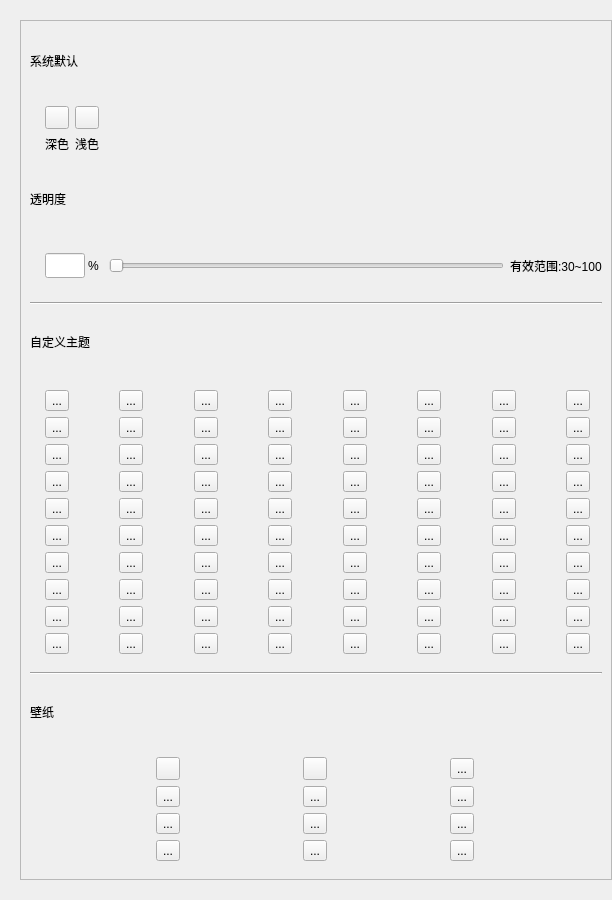
Before: the Qt Designer form App/widgets/themeswitchwidget.ui in kevinWu7/LifeNote, drawn with Qt 5.
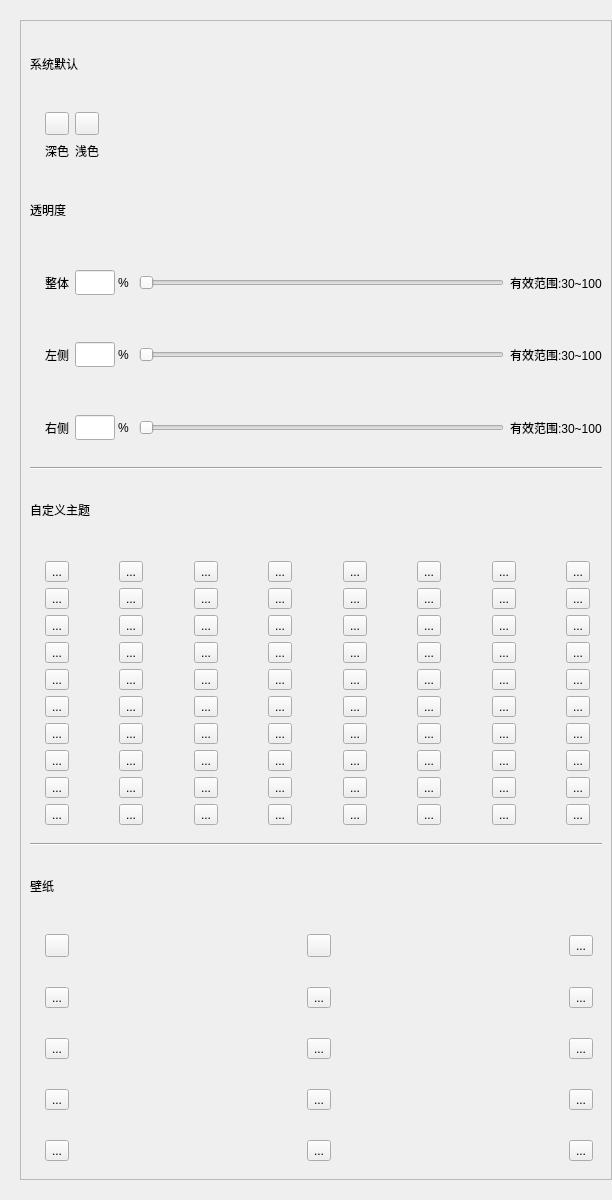
After: the same form once the commit is applied. Custom widgets are drawn as their Qt base class.

Commit message: fix-bug:slider wheel bug

```diff
--- a/App/widgets/themeswitchwidget.ui
+++ b/App/widgets/themeswitchwidget.ui
@@ -7,7 +7,7 @@
     <x>0</x>
     <y>0</y>
     <width>612</width>
-    <height>900</height>
+    <height>1200</height>
    </rect>
   </property>
   <property name="sizePolicy">
@@ -61,7 +61,7 @@
            <x>0</x>
            <y>0</y>
            <width>590</width>
-           <height>858</height>
+           <height>1158</height>
           </rect>
          </property>
          <layout class="QVBoxLayout" name="verticalLayout_5">
@@ -158,7 +158,7 @@
               </widget>
              </item>
              <item>
-              <widget class="QLabel" name="label_2">
+              <widget class="QLabel" name="totalTransparcyLabel">
                <property name="text">
                 <string>透明度</string>
                </property>
@@ -179,6 +179,13 @@
                 <property name="rightMargin">
                  <number>0</number>
                 </property>
+                <item>
+                 <widget class="QLabel" name="label_4">
+                  <property name="text">
+                   <string>整体</string>
+                  </property>
+                 </widget>
+                </item>
                 <item>
                  <layout class="QHBoxLayout" name="horizontalLayout_2">
                   <property name="spacing">
@@ -231,7 +238,7 @@
                  </layout>
                 </item>
                 <item>
-                 <widget class="QSlider" name="transparencyHSlider">
+                 <widget class="LNSlider" name="transparencyHSlider">
                   <property name="minimumSize">
                    <size>
                     <width>0</width>
@@ -265,6 +272,222 @@
                </layout>
               </widget>
              </item>
+             <item>
+              <widget class="QWidget" name="leftTransparencWidget" native="true">
+               <property name="minimumSize">
+                <size>
+                 <width>0</width>
+                 <height>0</height>
+                </size>
+               </property>
+               <layout class="QHBoxLayout" name="horizontalLayout_4">
+                <property name="leftMargin">
+                 <number>15</number>
+                </property>
+                <property name="rightMargin">
+                 <number>0</number>
+                </property>
+                <item>
+                 <widget class="QLabel" name="label_5">
+                  <property name="text">
+                   <string>左侧</string>
+                  </property>
+                 </widget>
+                </item>
+                <item>
+                 <layout class="QHBoxLayout" name="horizontalLayout_5">
+                  <property name="spacing">
+                   <number>3</number>
+                  </property>
+                  <item>
+                   <widget class="QLineEdit" name="leftTransparencyEdit">
+                    <property name="sizePolicy">
+                     <sizepolicy hsizetype="Preferred" vsizetype="Fixed">
+                      <horstretch>0</horstretch>
+                      <verstretch>0</verstretch>
+                     </sizepolicy>
+                    </property>
+                    <property name="minimumSize">
+                     <size>
+                      <width>40</width>
+                      <height>25</height>
+                     </size>
+                    </property>
+                    <property name="maximumSize">
+                     <size>
+                      <width>40</width>
+                      <height>25</height>
+                     </size>
+                    </property>
+                    <property name="alignment">
+                     <set>Qt::AlignCenter</set>
+                    </property>
+                   </widget>
+                  </item>
+                  <item>
+                   <widget class="QLabel" name="label_2">
+                    <property name="minimumSize">
+                     <size>
+                      <width>15</width>
+                      <height>0</height>
+                     </size>
+                    </property>
+                    <property name="maximumSize">
+                     <size>
+                      <width>15</width>
+                      <height>16777215</height>
+                     </size>
+                    </property>
+                    <property name="text">
+                     <string>%</string>
+                    </property>
+                   </widget>
+                  </item>
+                 </layout>
+                </item>
+                <item>
+                 <widget class="LNSlider" name="leftTransparencyHSlider">
+                  <property name="minimumSize">
+                   <size>
+                    <width>0</width>
+                    <height>0</height>
+                   </size>
+                  </property>
+                  <property name="maximumSize">
+                   <size>
+                    <width>16777215</width>
+                    <height>16777215</height>
+                   </size>
+                  </property>
+                  <property name="minimum">
+                   <number>30</number>
+                  </property>
+                  <property name="maximum">
+                   <number>100</number>
+                  </property>
+                  <property name="orientation">
+                   <enum>Qt::Horizontal</enum>
+                  </property>
+                 </widget>
+                </item>
+                <item>
+                 <widget class="QLabel" name="leftTransparencyRangeEdit">
+                  <property name="text">
+                   <string>有效范围:30~100</string>
+                  </property>
+                 </widget>
+                </item>
+               </layout>
+              </widget>
+             </item>
+             <item>
+              <widget class="QWidget" name="rightTransparencWidget" native="true">
+               <property name="minimumSize">
+                <size>
+                 <width>0</width>
+                 <height>0</height>
+                </size>
+               </property>
+               <layout class="QHBoxLayout" name="horizontalLayout_6">
+                <property name="leftMargin">
+                 <number>15</number>
+                </property>
+                <property name="rightMargin">
+                 <number>0</number>
+                </property>
+                <item>
+                 <widget class="QLabel" name="label_6">
+                  <property name="text">
+                   <string>右侧</string>
+                  </property>
+                 </widget>
+                </item>
+                <item>
+                 <layout class="QHBoxLayout" name="horizontalLayout_7">
+                  <property name="spacing">
+                   <number>3</number>
+                  </property>
+                  <item>
+                   <widget class="QLineEdit" name="rightTransparencyEdit">
+                    <property name="sizePolicy">
+                     <sizepolicy hsizetype="Preferred" vsizetype="Fixed">
+                      <horstretch>0</horstretch>
+                      <verstretch>0</verstretch>
+                     </sizepolicy>
+                    </property>
+                    <property name="minimumSize">
+                     <size>
+                      <width>40</width>
+                      <height>25</height>
+                     </size>
+                    </property>
+                    <property name="maximumSize">
+                     <size>
+                      <width>40</width>
+                      <height>25</height>
+                     </size>
+                    </property>
+                    <property name="alignment">
+                     <set>Qt::AlignCenter</set>
+                    </property>
+                   </widget>
+                  </item>
+                  <item>
+                   <widget class="QLabel" name="label_3">
+                    <property name="minimumSize">
+                     <size>
+                      <width>15</width>
+                      <height>0</height>
+                     </size>
+                    </property>
+                    <property name="maximumSize">
+                     <size>
+                      <width>15</width>
+                      <height>16777215</height>
+                     </size>
+                    </property>
+                    <property name="text">
+                     <string>%</string>
+                    </property>
+                   </widget>
+                  </item>
+                 </layout>
+                </item>
+                <item>
+                 <widget class="LNSlider" name="rightTransparencyHSlider">
+                  <property name="minimumSize">
+                   <size>
+                    <width>0</width>
+                    <height>0</height>
+                   </size>
+                  </property>
+                  <property name="maximumSize">
+                   <size>
+                    <width>16777215</width>
+                    <height>16777215</height>
+                   </size>
+                  </property>
+                  <property name="minimum">
+                   <number>30</number>
+                  </property>
+                  <property name="maximum">
+                   <number>100</number>
+                  </property>
+                  <property name="orientation">
+                   <enum>Qt::Horizontal</enum>
+                  </property>
+                 </widget>
+                </item>
+                <item>
+                 <widget class="QLabel" name="rightTransparencyRangeEdit">
+                  <property name="text">
+                   <string>有效范围:30~100</string>
+                  </property>
+                 </widget>
+                </item>
+               </layout>
+              </widget>
+             </item>
              <item>
               <widget class="Line" name="HorizontalLine">
                <property name="orientation">
@@ -1211,37 +1434,26 @@
              <item>
               <widget class="QWidget" name="pictureWidget" native="true">
                <layout class="QGridLayout" name="gridLayout_2">
-                <item row="0" column="0">
-                 <widget class="QToolButton" name="pictureBtn1">
-                  <property name="text">
-                   <string/>
+                <property name="leftMargin">
+                 <number>15</number>
+                </property>
+                <property name="verticalSpacing">
+                 <number>30</number>
+                </property>
+                <item row="3" column="3">
+                 <spacer name="horizontalSpacer_16">
+                  <property name="orientation">
+                   <enum>Qt::Horizontal</enum>
                   </property>
-                  <property name="checkable">
-                   <bool>true</bool>
+                  <property name="sizeHint" stdset="0">
+                   <size>
+                    <width>40</width>
+                    <height>20</height>
+                   </size>
                   </property>
-                 </widget>
+                 </spacer>
                 </item>
-                <item row="1" column="0">
-                 <widget class="QToolButton" name="pictureBtn4">
-                  <property name="text">
-                   <string>...</string>
-                  </property>
-                  <property name="checkable">
-                   <bool>true</bool>
-                  </property>
-                 </widget>
-                </item>
-                <item row="2" column="0">
-                 <widget class="QToolButton" name="pictureBtn7">
-                  <property name="text">
-                   <string>...</string>
-                  </property>
-                  <property name="checkable">
-                   <bool>true</bool>
-                  </property>
-                 </widget>
-                </item>
-                <item row="2" column="2">
+                <item row="2" column="4">
                  <widget class="QToolButton" name="pictureBtn9">
                   <property name="text">
                    <string>...</string>
@@ -1251,8 +1463,21 @@
                   </property>
                  </widget>
                 </item>
-                <item row="2" column="1">
-                 <widget class="QToolButton" name="pictureBtn8">
+                <item row="3" column="1">
+                 <spacer name="horizontalSpacer_15">
+                  <property name="orientation">
+                   <enum>Qt::Horizontal</enum>
+                  </property>
+                  <property name="sizeHint" stdset="0">
+                   <size>
+                    <width>40</width>
+                    <height>20</height>
+                   </size>
+                  </property>
+                 </spacer>
+                </item>
+                <item row="3" column="2">
+                 <widget class="QToolButton" name="pictureBtn11">
                   <property name="text">
                    <string>...</string>
                   </property>
@@ -1261,7 +1486,37 @@
                   </property>
                  </widget>
                 </item>
-                <item row="1" column="1">
+                <item row="3" column="0">
+                 <widget class="QToolButton" name="pictureBtn10">
+                  <property name="text">
+                   <string>...</string>
+                  </property>
+                  <property name="checkable">
+                   <bool>true</bool>
+                  </property>
+                 </widget>
+                </item>
+                <item row="3" column="4">
+                 <widget class="QToolButton" name="pictureBtn12">
+                  <property name="text">
+                   <string>...</string>
+                  </property>
+                  <property name="checkable">
+                   <bool>true</bool>
+                  </property>
+                 </widget>
+                </item>
+                <item row="1" column="0">
+                 <widget class="QToolButton" name="pictureBtn4">
+                  <property name="text">
+                   <string>...</string>
+                  </property>
+                  <property name="checkable">
+                   <bool>true</bool>
+                  </property>
+                 </widget>
+                </item>
+                <item row="1" column="2">
                  <widget class="QToolButton" name="pictureBtn5">
                   <property name="text">
                    <string>...</string>
@@ -1271,7 +1526,46 @@
                   </property>
                  </widget>
                 </item>
-                <item row="1" column="2">
+                <item row="0" column="3">
+                 <spacer name="horizontalSpacer_10">
+                  <property name="orientation">
+                   <enum>Qt::Horizontal</enum>
+                  </property>
+                  <property name="sizeHint" stdset="0">
+                   <size>
+                    <width>40</width>
+                    <height>20</height>
+                   </size>
+                  </property>
+                 </spacer>
+                </item>
+                <item row="2" column="1">
+                 <spacer name="horizontalSpacer_12">
+                  <property name="orientation">
+                   <enum>Qt::Horizontal</enum>
+                  </property>
+                  <property name="sizeHint" stdset="0">
+                   <size>
+                    <width>40</width>
+                    <height>20</height>
+                   </size>
+                  </property>
+                 </spacer>
+                </item>
+                <item row="1" column="1">
+                 <spacer name="horizontalSpacer_11">
+                  <property name="orientation">
+                   <enum>Qt::Horizontal</enum>
+                  </property>
+                  <property name="sizeHint" stdset="0">
+                   <size>
+                    <width>40</width>
+                    <height>20</height>
+                   </size>
+                  </property>
+                 </spacer>
+                </item>
+                <item row="1" column="4">
                  <widget class="QToolButton" name="pictureBtn6">
                   <property name="text">
                    <string>...</string>
@@ -1282,16 +1576,42 @@
                  </widget>
                 </item>
                 <item row="0" column="1">
-                 <widget class="QToolButton" name="pictureBtn2">
+                 <spacer name="horizontalSpacer_2">
+                  <property name="orientation">
+                   <enum>Qt::Horizontal</enum>
+                  </property>
+                  <property name="sizeHint" stdset="0">
+                   <size>
+                    <width>40</width>
+                    <height>20</height>
+                   </size>
+                  </property>
+                 </spacer>
+                </item>
+                <item row="1" column="3">
+                 <spacer name="horizontalSpacer_13">
+                  <property name="orientation">
+                   <enum>Qt::Horizontal</enum>
+                  </property>
+                  <property name="sizeHint" stdset="0">
+                   <size>
+                    <width>40</width>
+                    <height>20</height>
+                   </size>
+                  </property>
+                 </spacer>
+                </item>
+                <item row="2" column="2">
+                 <widget class="QToolButton" name="pictureBtn8">
                   <property name="text">
-                   <string/>
+                   <string>...</string>
                   </property>
                   <property name="checkable">
                    <bool>true</bool>
                   </property>
                  </widget>
                 </item>
-                <item row="0" column="2">
+                <item row="0" column="4">
                  <widget class="QToolButton" name="pictureBtn3">
                   <property name="text">
                    <string>...</string>
@@ -1301,9 +1621,29 @@
                   </property>
                  </widget>
                 </item>
-                <item row="3" column="0">
-                 <widget class="QToolButton" name="pictureBtn10">
+                <item row="0" column="0">
+                 <widget class="QToolButton" name="pictureBtn1">
                   <property name="text">
+                   <string/>
+                  </property>
+                  <property name="checkable">
+                   <bool>true</bool>
+                  </property>
+                 </widget>
+                </item>
+                <item row="0" column="2">
+                 <widget class="QToolButton" name="pictureBtn2">
+                  <property name="text">
+                   <string/>
+                  </property>
+                  <property name="checkable">
+                   <bool>true</bool>
+                  </property>
+                 </widget>
+                </item>
+                <item row="2" column="0">
+                 <widget class="QToolButton" name="pictureBtn7">
+                  <property name="text">
                    <string>...</string>
                   </property>
                   <property name="checkable">
@@ -1311,8 +1651,21 @@
                   </property>
                  </widget>
                 </item>
-                <item row="3" column="1">
-                 <widget class="QToolButton" name="pictureBtn11">
+                <item row="2" column="3">
+                 <spacer name="horizontalSpacer_14">
+                  <property name="orientation">
+                   <enum>Qt::Horizontal</enum>
+                  </property>
+                  <property name="sizeHint" stdset="0">
+                   <size>
+                    <width>40</width>
+                    <height>20</height>
+                   </size>
+                  </property>
+                 </spacer>
+                </item>
+                <item row="4" column="0">
+                 <widget class="QToolButton" name="pictureBtn13">
                   <property name="text">
                    <string>...</string>
                   </property>
@@ -1321,8 +1674,8 @@
                   </property>
                  </widget>
                 </item>
-                <item row="3" column="2">
-                 <widget class="QToolButton" name="pictureBtn12">
+                <item row="4" column="2">
+                 <widget class="QToolButton" name="pictureBtn14">
                   <property name="text">
                    <string>...</string>
                   </property>
@@ -1331,6 +1684,42 @@
                   </property>
                  </widget>
                 </item>
+                <item row="4" column="4">
+                 <widget class="QToolButton" name="pictureBtn15">
+                  <property name="text">
+                   <string>...</string>
+                  </property>
+                  <property name="checkable">
+                   <bool>true</bool>
+                  </property>
+                 </widget>
+                </item>
+                <item row="4" column="1">
+                 <spacer name="horizontalSpacer_17">
+                  <property name="orientation">
+                   <enum>Qt::Horizontal</enum>
+                  </property>
+                  <property name="sizeHint" stdset="0">
+                   <size>
+                    <width>40</width>
+                    <height>20</height>
+                   </size>
+                  </property>
+                 </spacer>
+                </item>
+                <item row="4" column="3">
+                 <spacer name="horizontalSpacer_18">
+                  <property name="orientation">
+                   <enum>Qt::Horizontal</enum>
+                  </property>
+                  <property name="sizeHint" stdset="0">
+                   <size>
+                    <width>40</width>
+                    <height>20</height>
+                   </size>
+                  </property>
+                 </spacer>
+                </item>
                </layout>
               </widget>
              </item>
@@ -1346,6 +1735,13 @@
    </item>
   </layout>
  </widget>
+ <customwidgets>
+  <customwidget>
+   <class>LNSlider</class>
+   <extends>QSlider</extends>
+   <header location="global">lnslider.h</header>
+  </customwidget>
+ </customwidgets>
  <resources/>
  <connections/>
 </ui>
```
The commit also changes 30 other files.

**EXERCISE DESCRIPTION:**
Go through the records above and return each line in which the word "QLabel" occurs.

**SOLUTION TO THE EXERCISE:**
-              <widget class="QLabel" name="label_2">
+              <widget class="QLabel" name="totalTransparcyLabel">
+                 <widget class="QLabel" name="label_4">
+                 <widget class="QLabel" name="label_5">
+                   <widget class="QLabel" name="label_2">
+                 <widget class="QLabel" name="leftTransparencyRangeEdit">
+                 <widget class="QLabel" name="label_6">
+                   <widget class="QLabel" name="label_3">
+                 <widget class="QLabel" name="rightTransparencyRangeEdit">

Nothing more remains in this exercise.